| SOURCE RECORDS |
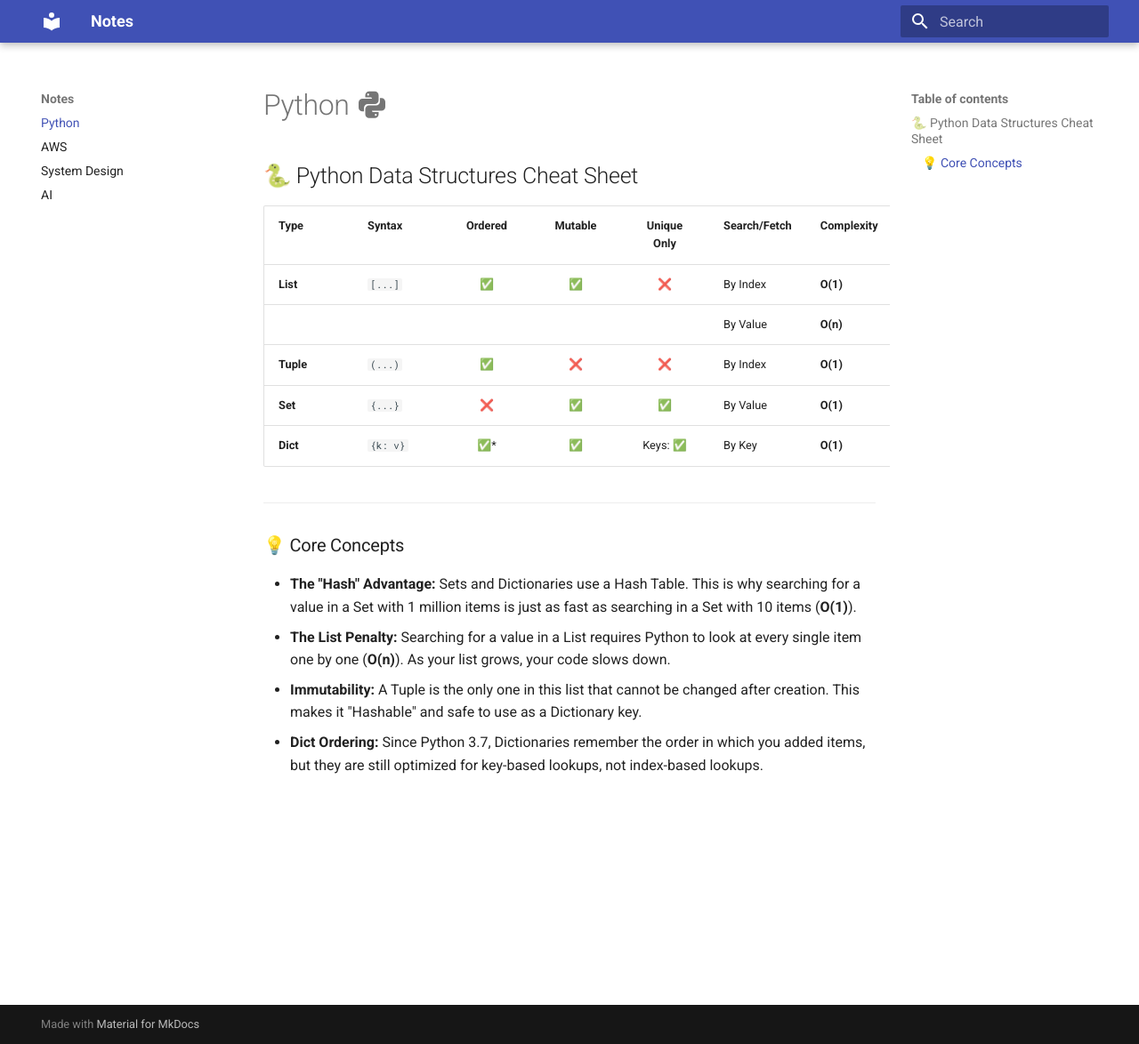
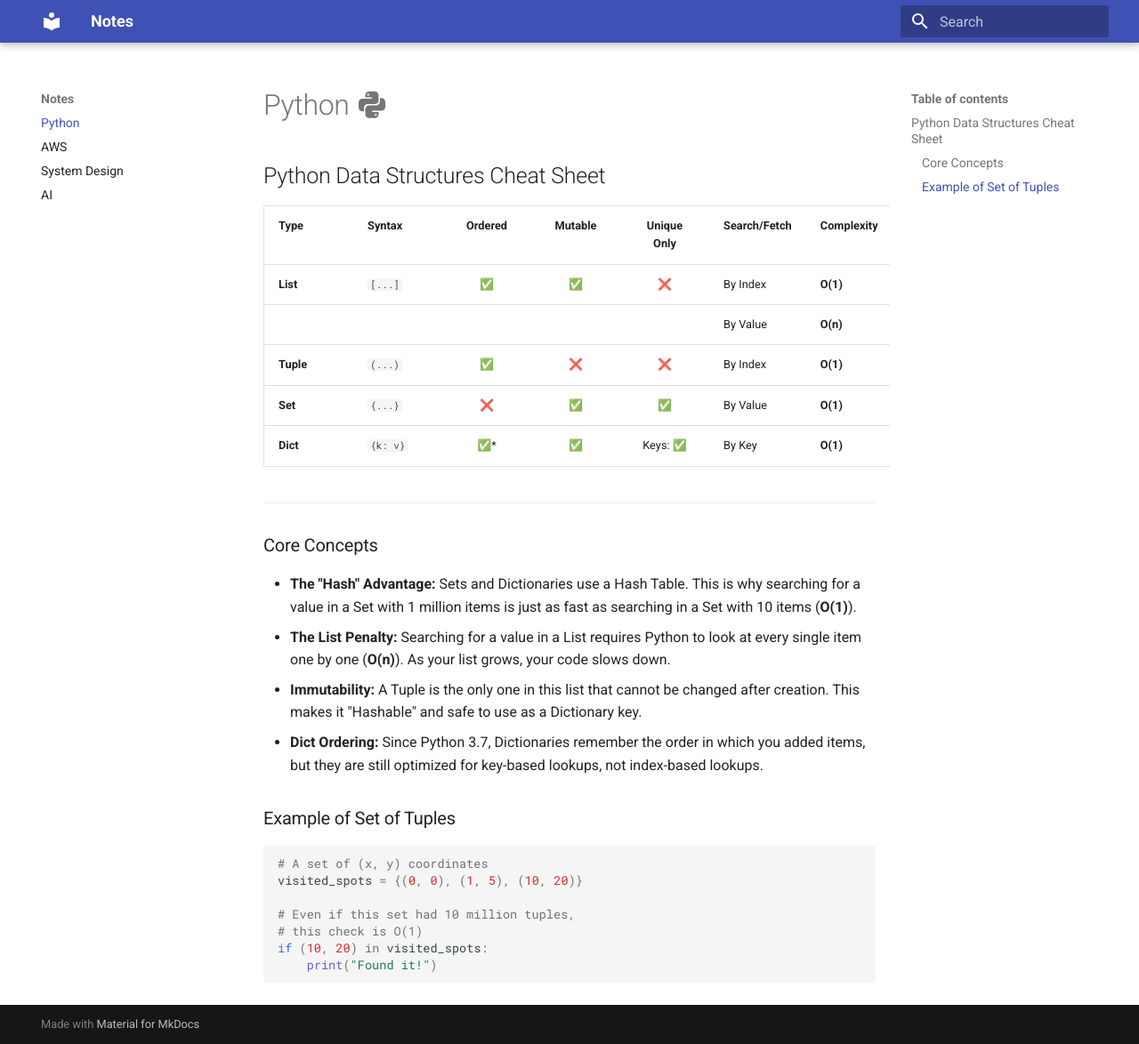
Before and after one commit to ImperialOps/notes, an MkDocs documentation site: the page built from docs/python.md, in a window 1280 px wide and 1174 px high. Shown: the whole window at 89% size. Built offline with MkDocs 1.6.1 and Material for MkDocs 9.7.7, drawn with Linux system fonts in a browser that asks for light colours.

Commit message:
Add example of set of tuples

````diff
--- a/docs/python.md
+++ b/docs/python.md
@@ -1,20 +1,32 @@
 # Python :material-language-python:
 
-## 🐍 Python Data Structures Cheat Sheet
+## Python Data Structures Cheat Sheet
 
-| Type | Syntax | Ordered | Mutable | Unique Only | Search/Fetch | Complexity |
-| :--- | :--- | :---: | :---: | :---: | :--- | :--- |
-| **List** | `[...]` | ✅ | ✅ | ❌ | By Index | **O(1)** |
-| | | | | | By Value | **O(n)** |
-| **Tuple** | `(...)` | ✅ | ❌ | ❌ | By Index | **O(1)** |
-| **Set** | `{...}` | ❌ | ✅ | ✅ | By Value | **O(1)** |
-| **Dict** | `{k: v}`| ✅* | ✅ | Keys: ✅ | By Key | **O(1)** |
+| Type      | Syntax   | Ordered | Mutable | Unique Only | Search/Fetch | Complexity |
+| :-------- | :------- | :-----: | :-----: | :---------: | :----------- | :--------- |
+| **List**  | `[...]`  |   ✅    |   ✅    |     ❌      | By Index     | **O(1)**   |
+|           |          |         |         |             | By Value     | **O(n)**   |
+| **Tuple** | `(...)`  |   ✅    |   ❌    |     ❌      | By Index     | **O(1)**   |
+| **Set**   | `{...}`  |   ❌    |   ✅    |     ✅      | By Value     | **O(1)**   |
+| **Dict**  | `{k: v}` |  ✅\*   |   ✅    |  Keys: ✅   | By Key       | **O(1)**   |
 
 ---
 
-### 💡 Core Concepts
+### Core Concepts
 
-* **The "Hash" Advantage:** Sets and Dictionaries use a Hash Table. This is why searching for a value in a Set with 1 million items is just as fast as searching in a Set with 10 items (**O(1)**).
-* **The List Penalty:** Searching for a value in a List requires Python to look at every single item one by one (**O(n)**). As your list grows, your code slows down.
-* **Immutability:** A Tuple is the only one in this list that cannot be changed after creation. This makes it "Hashable" and safe to use as a Dictionary key.
-* **Dict Ordering:** Since Python 3.7, Dictionaries remember the order in which you added items, but they are still optimized for key-based lookups, not index-based lookups.
+- **The "Hash" Advantage:** Sets and Dictionaries use a Hash Table. This is why searching for a value in a Set with 1 million items is just as fast as searching in a Set with 10 items (**O(1)**).
+- **The List Penalty:** Searching for a value in a List requires Python to look at every single item one by one (**O(n)**). As your list grows, your code slows down.
+- **Immutability:** A Tuple is the only one in this list that cannot be changed after creation. This makes it "Hashable" and safe to use as a Dictionary key.
+- **Dict Ordering:** Since Python 3.7, Dictionaries remember the order in which you added items, but they are still optimized for key-based lookups, not index-based lookups.
+
+### Example of Set of Tuples
+
+```python
+# A set of (x, y) coordinates
+visited_spots = {(0, 0), (1, 5), (10, 20)}
+
+# Even if this set had 10 million tuples,
+# this check is O(1)
+if (10, 20) in visited_spots:
+    print("Found it!")
+```
````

| WORK INSTRUCTION |
Write out the data precisely as given, excluding the pictures.

| ANSWER TO THE EXERCISE |
Before and after one commit to ImperialOps/notes, an MkDocs documentation site: the page built from docs/python.md, in a window 1280 px wide and 1174 px high. Shown: the whole window at 89% size. Built offline with MkDocs 1.6.1 and Material for MkDocs 9.7.7, drawn with Linux system fonts in a browser that asks for light colours.

Commit message:
Add example of set of tuples

````diff
--- a/docs/python.md
+++ b/docs/python.md
@@ -1,20 +1,32 @@
 # Python :material-language-python:
 
-## 🐍 Python Data Structures Cheat Sheet
+## Python Data Structures Cheat Sheet
 
-| Type | Syntax | Ordered | Mutable | Unique Only | Search/Fetch | Complexity |
-| :--- | :--- | :---: | :---: | :---: | :--- | :--- |
-| **List** | `[...]` | ✅ | ✅ | ❌ | By Index | **O(1)** |
-| | | | | | By Value | **O(n)** |
-| **Tuple** | `(...)` | ✅ | ❌ | ❌ | By Index | **O(1)** |
-| **Set** | `{...}` | ❌ | ✅ | ✅ | By Value | **O(1)** |
-| **Dict** | `{k: v}`| ✅* | ✅ | Keys: ✅ | By Key | **O(1)** |
+| Type      | Syntax   | Ordered | Mutable | Unique Only | Search/Fetch | Complexity |
+| :-------- | :------- | :-----: | :-----: | :---------: | :----------- | :--------- |
+| **List**  | `[...]`  |   ✅    |   ✅    |     ❌      | By Index     | **O(1)**   |
+|           |          |         |         |             | By Value     | **O(n)**   |
+| **Tuple** | `(...)`  |   ✅    |   ❌    |     ❌      | By Index     | **O(1)**   |
+| **Set**   | `{...}`  |   ❌    |   ✅    |     ✅      | By Value     | **O(1)**   |
+| **Dict**  | `{k: v}` |  ✅\*   |   ✅    |  Keys: ✅   | By Key       | **O(1)**   |
 
 ---
 
-### 💡 Core Concepts
+### Core Concepts
 
-* **The "Hash" Advantage:** Sets and Dictionaries use a Hash Table. This is why searching for a value in a Set with 1 million items is just as fast as searching in a Set with 10 items (**O(1)**).
-* **The List Penalty:** Searching for a value in a List requires Python to look at every single item one by one (**O(n)**). As your list grows, your code slows down.
-* **Immutability:** A Tuple is the only one in this list that cannot be changed after creation. This makes it "Hashable" and safe to use as a Dictionary key.
-* **Dict Ordering:** Since Python 3.7, Dictionaries remember the order in which you added items, but they are still optimized for key-based lookups, not index-based lookups.
+- **The "Hash" Advantage:** Sets and Dictionaries use a Hash Table. This is why searching for a value in a Set with 1 million items is just as fast as searching in a Set with 10 items (**O(1)**).
+- **The List Penalty:** Searching for a value in a List requires Python to look at every single item one by one (**O(n)**). As your list grows, your code slows down.
+- **Immutability:** A Tuple is the only one in this list that cannot be changed after creation. This makes it "Hashable" and safe to use as a Dictionary key.
+- **Dict Ordering:** Since Python 3.7, Dictionaries remember the order in which you added items, but they are still optimized for key-based lookups, not index-based lookups.
+
+### Example of Set of Tuples
+
+```python
+# A set of (x, y) coordinates
+visited_spots = {(0, 0), (1, 5), (10, 20)}
+
+# Even if this set had 10 million tuples,
+# this check is O(1)
+if (10, 20) in visited_spots:
+    print("Found it!")
+```
````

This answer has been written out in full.